With the feedback from the director of the reading, I edited out parts that were either too long or didn’t work. I was considering how to put together a future production, when the opportunity came to have a reading as part of The Pulp Stage’s Pulp Diction late-night reading series for Fertile Ground. I have done further edits, with the advice of my director, to make the play work even better. I am really excited to be sharing my work with the Portland theatre community.
The process of my work is the process of my life. I determine what I want and the let the scenes and the pieces fall into place. And I can never completely plan what will happen.
Thanksgiving serves far more than turkey, gravy and mashed potatoes. For me, it also dishes out juicy, painful memories.
Here are my worst holiday moments. Forgive me if they taste a little bitter.
1. 1979: Sitting at the cousin’s table drooling for turkey, until learning the adults had devoured the entire bird. What did we kids eat? Hormel canned ham. I wanted to kill aunt Betty. As a matter of fact, I wish I would have. Her head would have tasted better.
2. 2007: Tip–Don’t break up with your girlfriend three weeks prior to Thanksgiving. Unless, of course, you enjoy spending the holiday alone eating a turkey sandwich while watching Children of a Lesser God.
3. 2006: Making the mistake of attending a vegan dinner. Tofurkey “log” is an apt description, because it tasted like a burnt sawdust turd.
4. 1974: “I swear to God, grandma, I did not pee on Tammy and JJ from the oak tree.” But I wish I would have.
5. 2002: Thinking I would get laid, I drove to San Diego with a girl I barely knew, to spend the holiday with her friends. She forgot to mention they were super Christians. At the end of a 12-minute opening prayer where the host offered his graciousness to everyone on the planet—including Charlton Heston—I added “You forgot my mom.”
Their reaction?
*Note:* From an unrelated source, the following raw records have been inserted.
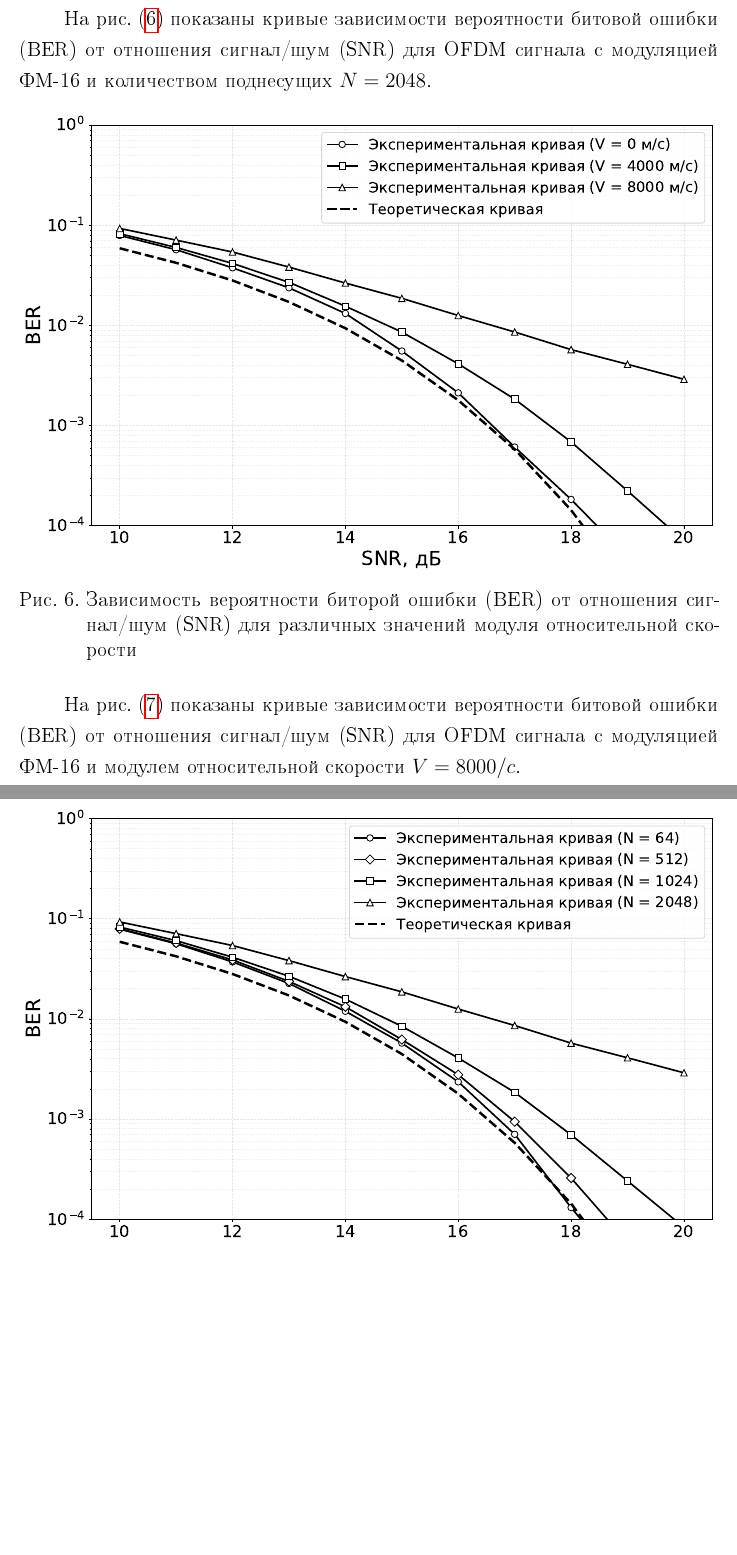
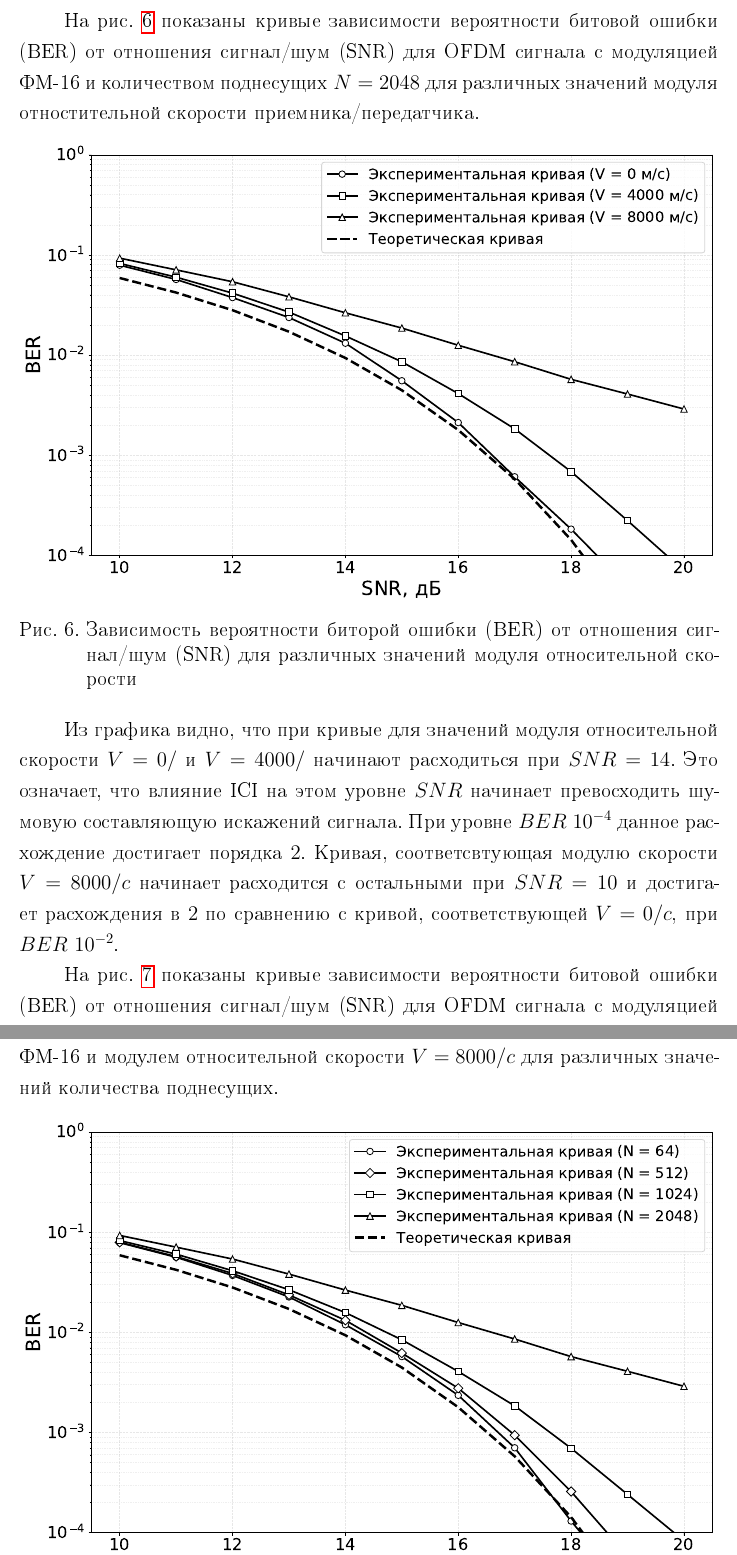
Before and after one commit to Alex-Geine/diplom_maga, a LaTeX thesis (diss/diploma.tex, which reads diss/chapters/2_practice.tex): two parts of pages 13 and 14 of 15, joined at a grey line, cut so that both start at the same text, the shorter picture padded with empty space. The pictures show the PDF file diss/diploma.pdf that the author committed with the source.

Commit message:
update practice description

```diff
--- a/diss/chapters/2_practice.tex
+++ b/diss/chapters/2_practice.tex
@@ -2,9 +2,9 @@
 \newpage
 \section{Практическая часть}
 
-На рис.~(\ref{fig:ber_ofdm}) показаны кривые зависимости вероятности битовой ошибки (BER)
+На рис.~\ref{fig:ber_ofdm} показаны кривые зависимости вероятности битовой ошибки (BER)
 от отношения сигнал/шум (SNR) для OFDM сигнала с модуляцией ФМ-16 и количеством поднесущих
-$N = 2048$.
+$N = 2048$ для различных значений модуля отностительной скорости приемника/передатчика.
 
 %------------------------------------------------------------------------------------
 % Figure
@@ -19,9 +19,16 @@ $N = 2048$.
 \FloatBarrier
 %------------------------------------------------------------------------------------
 
-На рис.~(\ref{fig:ber_ofdm_subc}) показаны кривые зависимости вероятности битовой ошибки (BER)
+Из графика видно, что при кривые для значений модуля относительной скорости
+$V = 0 м/с$ и $V = 4000 м/с$ начинают расходиться при $SNR = 14 дБ$. Это означает, что
+влияние ICI на этом уровне $SNR$ начинает превосходить шумовую составляющую искажений сигнала.
+При уровне $BER ~ 10^{-4}$ данное расхождение достигает порядка $2 дБ$. Кривая, соответсвтующая
+модулю скорости $V = 8000 м/c$ начинает расходится с остальными при $SNR = 10 дБ$ и достигает
+расхождения в $2 дБ$ по сравнению с кривой, соответствующей $V = 0 м/c$, при $BER ~ 10^{-2}$.
+
+На рис.~\ref{fig:ber_ofdm_subc} показаны кривые зависимости вероятности битовой ошибки (BER)
 от отношения сигнал/шум (SNR) для OFDM сигнала с модуляцией ФМ-16 и модулем относительной скорости
-$V = 8000 м/c$.
+$V = 8000 м/c$ для различных значений количества поднесущих.
 
 %------------------------------------------------------------------------------------
 % Figure
```
Also changed, not shown: diss/diploma.pdf.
Total silence and awkward stares.
I’m still grateful that I made that quip.